October 28, 2019 -
Die Tötung von Abu Bakr al-Baghdadi durch US Truppen hinterlässt den sogenannten Islamischen Staat ohne offensichtlichen Führer, aber die militante Gruppe bleibt eine gefährliche Bedrohung im Irak, Afghanistan und darüber hinaus.
The loss of al-Baghdadi is a major setback for an organisation that in March was forced by American troops and Kurdish forces out of the last portion of its self-declared “caliphate,” which once spanned a swath of Iraq and Syria.
But the militant group, which arose from the remnants of al-Qaida in Iraq after that group's defeat by U.S.-led forces in 2008, has ambitions to regenerate yet again.
Key to the Islamic State is its “kill where you are” ethos, encouraging a far-flung network of followers, including those in the United States, to commit violence however and wherever they can. That jihadist message is likely to live on, even with the death of al-Baghdadi.
That means U.S. forces, perhaps in reduced numbers, will continue hunting and attacking key Islamic State targets, even as President Donald Trump says he’s committed to a 2016 campaign pledge to bring them home and end “endless wars” started under his predecessors.

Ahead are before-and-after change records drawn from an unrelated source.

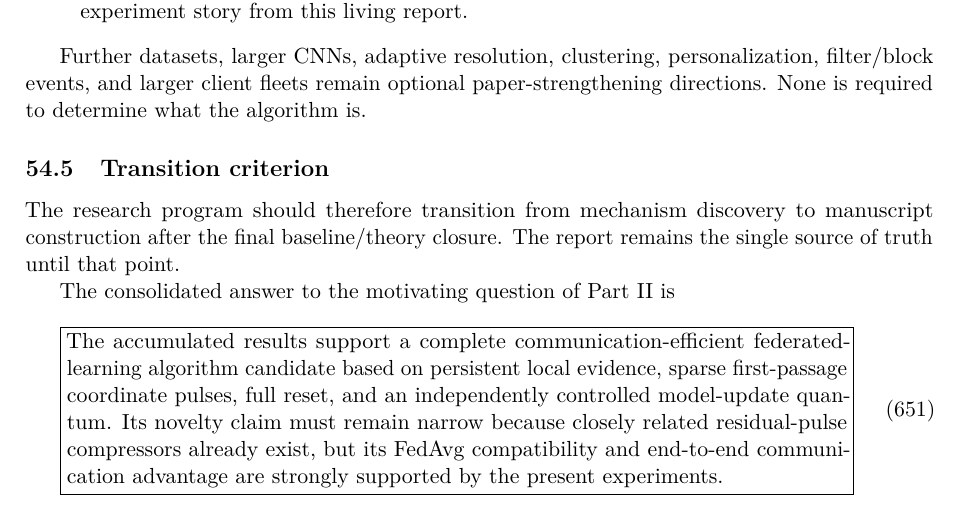
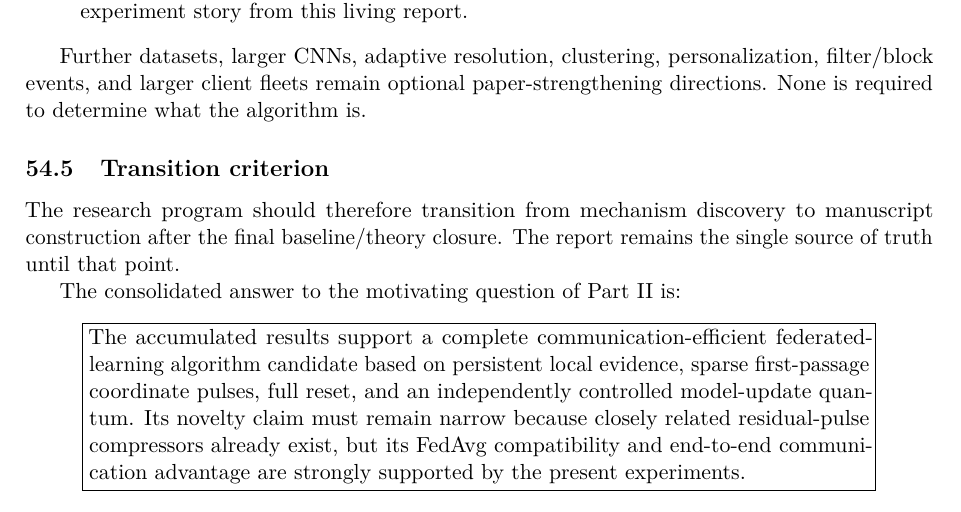
Before and after one commit to j-cap/2026_NeuromorphicFL, a LaTeX paper (report/main.tex, which reads report/sections/10e_final_algorithm_decision.tex): part of page 169 of 171, cut so that both start at the same text. Compiled offline with pdfLaTeX.

Commit message:
Fix consolidation conclusion LaTeX box

```diff
--- a/report/sections/10e_final_algorithm_decision.tex
+++ b/report/sections/10e_final_algorithm_decision.tex
@@ -73,11 +73,9 @@ Further datasets, larger CNNs, adaptive resolution, clustering, personalization,
 
 The research program should therefore transition from mechanism discovery to manuscript construction after the final baseline/theory closure. The report remains the single source of truth until that point.
 
-The consolidated answer to the motivating question of Part~II is
-\begin{equation}
-\boxed{
-\begin{minipage}{0.86\linewidth}
+The consolidated answer to the motivating question of Part~II is:
+\begin{center}
+\fbox{\parbox{0.86\linewidth}{
 The accumulated results support a complete communication-efficient federated-learning algorithm candidate based on persistent local evidence, sparse first-passage coordinate pulses, full reset, and an independently controlled model-update quantum. Its novelty claim must remain narrow because closely related residual-pulse compressors already exist, but its FedAvg compatibility and end-to-end communication advantage are strongly supported by the present experiments.
-\end{minipage}
-}
-\end{equation}
+}}
+\end{center}
```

Trump earlier this month went from declaring a near-complete withdrawal of U.S. forces from Syria to deciding that some – perhaps several hundred – must stay to keep eastern Syria’s oil fields from falling back into the hands of the Islamic State. Trump also agreed to keep about 150 U.S. troops at a base in southern Syria.